Due to the low-symmetry lattice, Lithium Nickel Manganese Cobalt Oxide (NMC) cathode materials exhibit direction-dependent (anisotropic) mechanical properties. In this Dissertation, we first measure the anisotropic elastic stiffness of NMC cathode material using nano-indentation. We also determine the effect of Ni stoichiometry on the indentation modulus, hardness, and fracture toughness of NMC materials. The complete information on the mechanical properties of cathode materials will enable accurate computational results and the design of robust cathodes.
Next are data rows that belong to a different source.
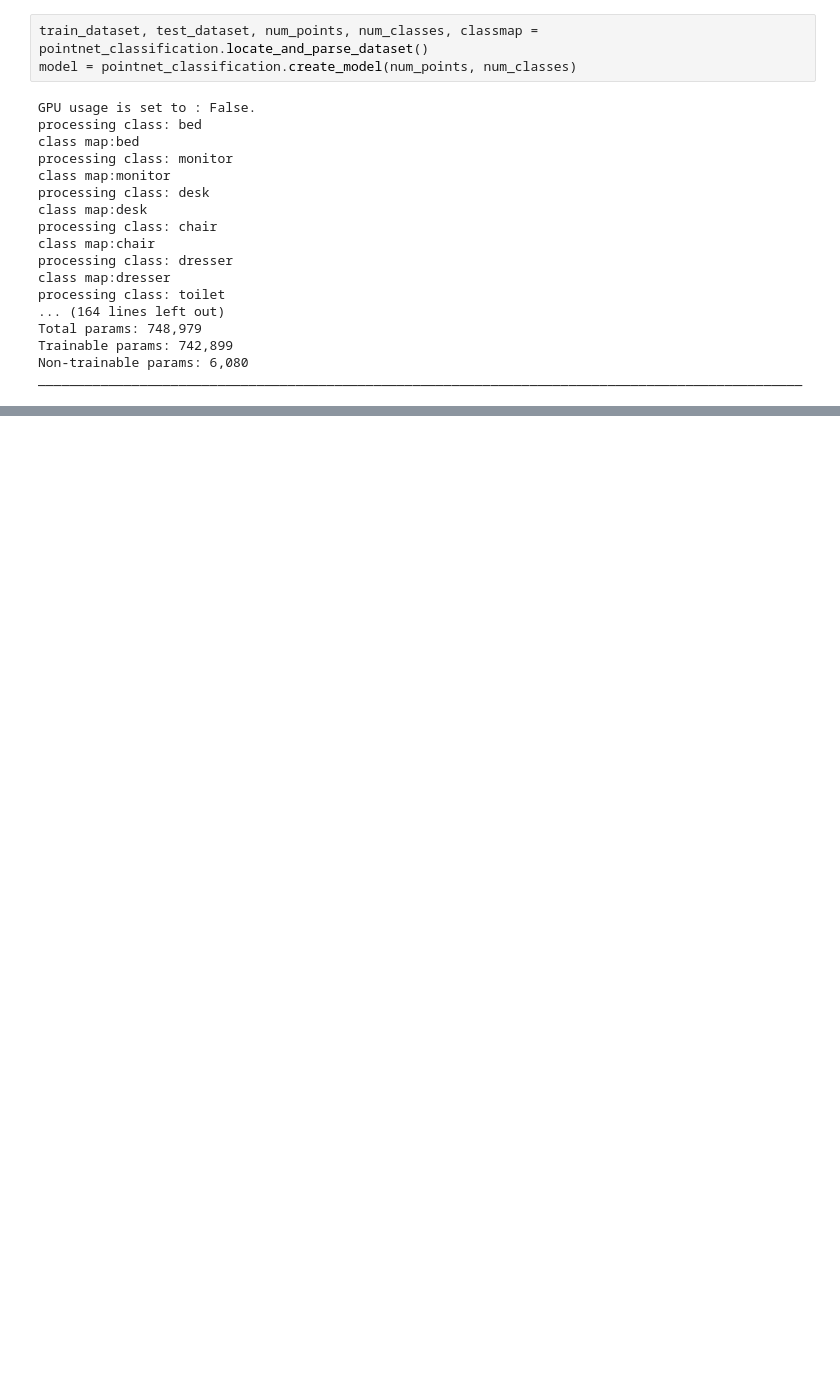
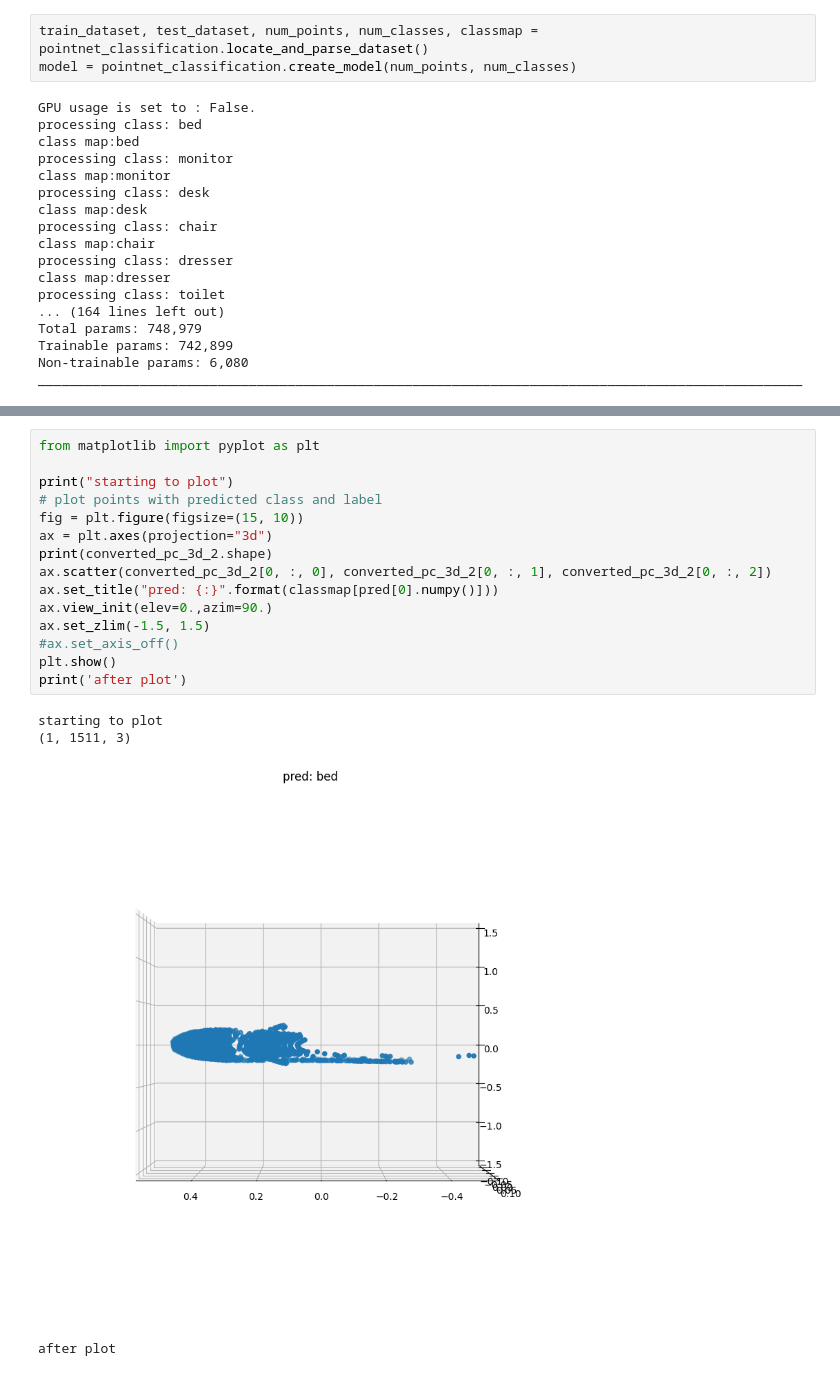
Before and after one commit to ielson/ROSPointNet, a Jupyter notebook: src/rospointnet/training_and_validating.ipynb, the cells around one changed output, grey strips where cells are left out. Drawn from its saved outputs; the diff is of its cells as text; blank space fills up the shorter version.

```diff
--- a/src/rospointnet/training_and_validating.ipynb
+++ b/src/rospointnet/training_and_validating.ipynb
@@ -125,0 +116,20 @@ ________________________________________________________________________________
+# %%
+from matplotlib import pyplot as plt
+
+print("starting to plot")
+# plot points with predicted class and label
+fig = plt.figure(figsize=(15, 10))
+ax = plt.axes(projection="3d")
+print(converted_pc_3d_2.shape)
+ax.scatter(converted_pc_3d_2[0, :, 0], converted_pc_3d_2[0, :, 1], converted_pc_3d_2[0, :, 2])
+ax.set_title("pred: {:}".format(classmap[pred[0].numpy()]))
+ax.view_init(elev=0.,azim=90.)
+ax.set_zlim(-1.5, 1.5)
+#ax.set_axis_off()
+plt.show()
+print('after plot')
+# %% [output]
+starting to plot
+(1, 1511, 3)
+[figure, added]
+after plot
```
Also changed, not shown: parts of 6 cells of this notebook, 1 other file.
Further, using operando optical experiments, we report that NMC porous composite cathode experiences asynchronous reactions only during the 1st charging process. Non-uniform carbon binder network coverage across the cathode and Li concentration-dependent material properties of NMC results in the initial asynchronous phenomenon. The information on the degree of electrochemical conditioning of Li-ion battery cathode obtained from optical microscopy can test the consistency of product quality in the industrial manufacturing process. We also investigate the effects of non-uniform reactions on active material’s local morphology change and study the evolution of particle network over long-term cycling. Reported data from experiments depicts that in the early cycles, individual particles’ characteristics significantly influence the degree of damage across the cathode.
However, the interaction with neighboring particles becomes more influential in later cycles. Computational modeling uses a multiphysics-based theoretical framework to explain the interplay between electrochemical activity and mechanical damage. The methodology, theoretical framework, and experimental procedure detailed here will enable the design of efficient composite electrodes for long-lasting batteries.
- Doctor of Philosophy
- Mechanical Engineering
- West Lafayette